11 Jan 2019
Oldham residents, who have been treated with radiotherapy for their cancer, are being invited to get involved with a new arts-based project launching in the borough this New Year.
‘Radiotherapy & Me’ will be a two month-long opportunity for people, who have experienced radiotherapy or their carers, to tell their personal stories facilitated by experienced creative practitioners.
The initiative, which kicks off with a drop-in session on Saturday 19 January, 11.00 -13.00 at Oldham Library, aims to raise awareness of radiotherapy as a modern treatment for cancer.
Professor Ananya Choudhury, a Christie Consultant, runs clinics at The Royal Oldham Hospital, and is a leading researcher in the Manchester BRC Advanced Radiotherapy Theme.
She said “Radiotherapy is a vital procedure – around 50% of cancer patients who are cured received radiotherapy as part of their treatment. We want to raise awareness of the role and features of radiotherapy, as well as the research we are doing to progress the treatment’s benefits and minimise side effects.
“We believe a really powerful way to engage people is through the first-hand experiences of those who have received radiotherapy. I hope potential contributors see this as a way to share their personal insights, meet others and stimulate topical conversation.”
A series of facilitated, storytelling workshops, and other opportunities, will enable public participants and researchers to create original outputs which will be exhibited across Oldham, and further afield, from the end of March.
Freelance theatre practitioner, Nathaniel Hall and Lara Veitch, a creative activist, have recently been appointed, through Contact, Manchester’s young people-led arts and theatre organisation, to lead the workshops.
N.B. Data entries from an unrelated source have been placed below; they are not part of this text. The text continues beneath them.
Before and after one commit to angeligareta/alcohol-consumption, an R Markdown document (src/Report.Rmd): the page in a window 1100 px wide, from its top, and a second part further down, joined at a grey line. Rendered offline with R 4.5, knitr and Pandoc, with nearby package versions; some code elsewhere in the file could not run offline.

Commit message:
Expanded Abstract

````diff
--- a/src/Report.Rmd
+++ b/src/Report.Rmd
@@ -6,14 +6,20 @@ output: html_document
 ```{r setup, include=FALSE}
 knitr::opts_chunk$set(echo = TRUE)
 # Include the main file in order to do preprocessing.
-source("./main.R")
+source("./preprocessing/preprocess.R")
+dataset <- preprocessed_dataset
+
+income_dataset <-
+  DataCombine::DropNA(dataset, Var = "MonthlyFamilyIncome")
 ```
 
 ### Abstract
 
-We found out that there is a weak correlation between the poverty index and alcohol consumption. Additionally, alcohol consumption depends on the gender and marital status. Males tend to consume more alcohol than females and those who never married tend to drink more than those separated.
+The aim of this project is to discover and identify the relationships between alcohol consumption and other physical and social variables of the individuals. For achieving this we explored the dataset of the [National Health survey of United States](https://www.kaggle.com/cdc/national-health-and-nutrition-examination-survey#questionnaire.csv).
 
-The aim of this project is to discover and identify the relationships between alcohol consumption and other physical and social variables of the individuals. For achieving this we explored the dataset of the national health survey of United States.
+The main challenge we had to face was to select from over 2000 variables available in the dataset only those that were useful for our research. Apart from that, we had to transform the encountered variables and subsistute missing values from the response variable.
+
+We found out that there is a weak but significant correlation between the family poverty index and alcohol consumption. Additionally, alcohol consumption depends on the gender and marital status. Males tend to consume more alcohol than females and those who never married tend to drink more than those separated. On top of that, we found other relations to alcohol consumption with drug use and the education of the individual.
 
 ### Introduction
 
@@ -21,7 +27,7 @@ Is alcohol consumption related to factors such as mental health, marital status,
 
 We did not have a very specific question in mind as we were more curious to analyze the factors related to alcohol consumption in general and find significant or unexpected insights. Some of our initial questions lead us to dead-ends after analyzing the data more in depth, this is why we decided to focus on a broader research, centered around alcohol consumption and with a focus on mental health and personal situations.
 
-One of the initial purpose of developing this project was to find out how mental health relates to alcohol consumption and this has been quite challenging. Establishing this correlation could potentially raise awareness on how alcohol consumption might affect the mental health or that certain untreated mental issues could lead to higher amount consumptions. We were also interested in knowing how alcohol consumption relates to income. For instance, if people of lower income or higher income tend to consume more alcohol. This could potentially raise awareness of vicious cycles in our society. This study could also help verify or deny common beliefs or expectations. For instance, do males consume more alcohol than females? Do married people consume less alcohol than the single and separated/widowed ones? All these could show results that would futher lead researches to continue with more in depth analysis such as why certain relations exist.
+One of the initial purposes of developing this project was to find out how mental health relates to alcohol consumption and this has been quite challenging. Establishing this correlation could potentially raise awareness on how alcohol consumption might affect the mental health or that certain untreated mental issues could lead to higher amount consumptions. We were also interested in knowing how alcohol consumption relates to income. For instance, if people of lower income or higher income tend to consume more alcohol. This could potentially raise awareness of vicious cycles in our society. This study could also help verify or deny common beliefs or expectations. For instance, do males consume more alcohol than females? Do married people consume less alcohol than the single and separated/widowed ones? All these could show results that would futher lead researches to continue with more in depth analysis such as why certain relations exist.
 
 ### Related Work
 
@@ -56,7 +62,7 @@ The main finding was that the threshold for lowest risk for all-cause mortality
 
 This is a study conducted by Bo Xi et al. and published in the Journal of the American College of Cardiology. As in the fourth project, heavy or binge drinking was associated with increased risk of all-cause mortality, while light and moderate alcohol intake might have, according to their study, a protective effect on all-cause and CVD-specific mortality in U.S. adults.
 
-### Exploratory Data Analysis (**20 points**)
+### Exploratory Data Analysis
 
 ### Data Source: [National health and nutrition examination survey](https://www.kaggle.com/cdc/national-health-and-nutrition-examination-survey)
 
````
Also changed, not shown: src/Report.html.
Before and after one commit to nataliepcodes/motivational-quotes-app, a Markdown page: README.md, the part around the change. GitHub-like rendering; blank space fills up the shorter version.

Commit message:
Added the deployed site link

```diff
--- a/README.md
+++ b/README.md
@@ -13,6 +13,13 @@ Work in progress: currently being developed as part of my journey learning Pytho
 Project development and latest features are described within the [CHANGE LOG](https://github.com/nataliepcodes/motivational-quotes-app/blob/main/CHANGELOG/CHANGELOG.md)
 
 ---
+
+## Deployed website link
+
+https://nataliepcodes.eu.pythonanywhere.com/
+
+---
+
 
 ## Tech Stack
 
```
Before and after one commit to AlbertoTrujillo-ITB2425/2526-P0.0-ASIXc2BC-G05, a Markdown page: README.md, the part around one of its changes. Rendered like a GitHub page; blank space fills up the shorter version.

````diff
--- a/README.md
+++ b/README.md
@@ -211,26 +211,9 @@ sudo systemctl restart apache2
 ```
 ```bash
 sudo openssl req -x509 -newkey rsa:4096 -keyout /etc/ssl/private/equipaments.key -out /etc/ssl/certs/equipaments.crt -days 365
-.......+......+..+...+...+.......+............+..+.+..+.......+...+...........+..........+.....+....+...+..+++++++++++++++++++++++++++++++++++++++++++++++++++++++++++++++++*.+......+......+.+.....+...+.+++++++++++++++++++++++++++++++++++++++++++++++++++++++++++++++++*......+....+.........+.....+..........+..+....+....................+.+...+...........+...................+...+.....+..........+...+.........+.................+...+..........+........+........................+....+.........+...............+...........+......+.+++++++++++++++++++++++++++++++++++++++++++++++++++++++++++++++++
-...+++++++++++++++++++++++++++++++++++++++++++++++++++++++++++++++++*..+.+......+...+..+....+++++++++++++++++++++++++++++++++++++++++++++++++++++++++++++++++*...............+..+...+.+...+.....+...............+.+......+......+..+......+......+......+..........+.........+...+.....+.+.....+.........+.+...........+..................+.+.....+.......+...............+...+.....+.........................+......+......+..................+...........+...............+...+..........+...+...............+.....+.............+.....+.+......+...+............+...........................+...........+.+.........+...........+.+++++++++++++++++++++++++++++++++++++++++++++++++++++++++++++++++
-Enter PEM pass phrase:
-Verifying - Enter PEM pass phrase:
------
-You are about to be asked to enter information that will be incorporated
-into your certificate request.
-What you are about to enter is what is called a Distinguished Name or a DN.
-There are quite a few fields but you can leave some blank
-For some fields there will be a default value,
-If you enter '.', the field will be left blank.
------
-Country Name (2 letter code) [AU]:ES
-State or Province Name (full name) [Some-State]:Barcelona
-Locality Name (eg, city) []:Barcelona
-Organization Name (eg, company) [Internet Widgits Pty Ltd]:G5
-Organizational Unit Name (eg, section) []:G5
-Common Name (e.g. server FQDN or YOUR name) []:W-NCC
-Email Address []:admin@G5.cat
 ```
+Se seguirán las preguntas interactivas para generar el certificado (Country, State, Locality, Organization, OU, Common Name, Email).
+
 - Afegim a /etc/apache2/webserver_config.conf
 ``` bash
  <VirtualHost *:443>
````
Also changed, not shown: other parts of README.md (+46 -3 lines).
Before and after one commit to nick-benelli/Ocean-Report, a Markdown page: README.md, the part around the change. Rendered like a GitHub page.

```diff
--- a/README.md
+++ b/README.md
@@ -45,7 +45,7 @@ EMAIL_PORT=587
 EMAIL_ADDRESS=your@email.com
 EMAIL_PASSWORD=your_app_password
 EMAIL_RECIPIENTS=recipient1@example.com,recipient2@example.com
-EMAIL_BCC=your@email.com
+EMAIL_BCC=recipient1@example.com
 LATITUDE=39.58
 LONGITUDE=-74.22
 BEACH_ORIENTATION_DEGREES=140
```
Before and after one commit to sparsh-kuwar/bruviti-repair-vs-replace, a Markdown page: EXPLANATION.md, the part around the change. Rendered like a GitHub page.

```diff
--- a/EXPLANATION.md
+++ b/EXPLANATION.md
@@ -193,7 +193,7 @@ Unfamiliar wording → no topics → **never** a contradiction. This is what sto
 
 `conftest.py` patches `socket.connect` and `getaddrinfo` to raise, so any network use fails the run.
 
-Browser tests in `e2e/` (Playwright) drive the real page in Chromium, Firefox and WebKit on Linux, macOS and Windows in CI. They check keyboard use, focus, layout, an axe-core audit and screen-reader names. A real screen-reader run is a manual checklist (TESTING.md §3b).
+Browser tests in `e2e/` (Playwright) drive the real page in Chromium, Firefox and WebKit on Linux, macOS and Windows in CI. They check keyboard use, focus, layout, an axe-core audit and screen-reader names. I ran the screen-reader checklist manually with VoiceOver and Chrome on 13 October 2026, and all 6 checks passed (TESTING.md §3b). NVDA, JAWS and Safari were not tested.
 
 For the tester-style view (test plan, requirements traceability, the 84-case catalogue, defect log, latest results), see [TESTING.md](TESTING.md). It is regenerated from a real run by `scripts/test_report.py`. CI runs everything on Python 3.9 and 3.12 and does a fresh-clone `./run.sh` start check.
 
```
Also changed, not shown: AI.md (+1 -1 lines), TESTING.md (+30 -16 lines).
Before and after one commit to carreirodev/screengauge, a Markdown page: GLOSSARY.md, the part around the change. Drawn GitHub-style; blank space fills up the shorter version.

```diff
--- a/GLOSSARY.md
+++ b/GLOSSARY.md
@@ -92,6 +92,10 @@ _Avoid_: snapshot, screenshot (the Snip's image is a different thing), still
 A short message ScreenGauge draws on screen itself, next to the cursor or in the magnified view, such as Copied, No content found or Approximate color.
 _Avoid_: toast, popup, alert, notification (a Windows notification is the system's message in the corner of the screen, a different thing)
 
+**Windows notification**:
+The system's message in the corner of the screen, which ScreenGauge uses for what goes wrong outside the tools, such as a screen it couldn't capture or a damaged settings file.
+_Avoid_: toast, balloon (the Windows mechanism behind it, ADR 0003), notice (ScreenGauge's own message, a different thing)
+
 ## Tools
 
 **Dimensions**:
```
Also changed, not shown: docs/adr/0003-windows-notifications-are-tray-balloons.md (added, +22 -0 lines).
Thirty three year old, Nathaniel has worked on numerous projects supporting non-artists to share powerful narratives through creative techniques such as writing, visual, audio and video.
“People don’t need to have done anything like this before. Lara and I will help people to tell their personal stories in their own way. The sessions will be friendly, informal and, hopefully, very enjoyable. Participants just need to be prepared to share their radiotherapy stories.”
Lara, aged 29, has experienced radiotherapy herself and specialises in patient involvement in cancer research.
“Patients offer a unique and vital perspective that often comes at things from a totally different angle from the professionals. Sharing my own experience with others has been a very important part of my healing process and made me realise how valuable our voices are to the development of research.”
The outreach activities will take place in different libraries throughout Oldham during February and March 2019.
The radiotherapy storytelling drop-in session will take place at Oldham Library, Greaves Street, and will be a chance to meet Emily Robinson, Nathaniel Hall, Lara Veitch and some of the radiotherapy researchers.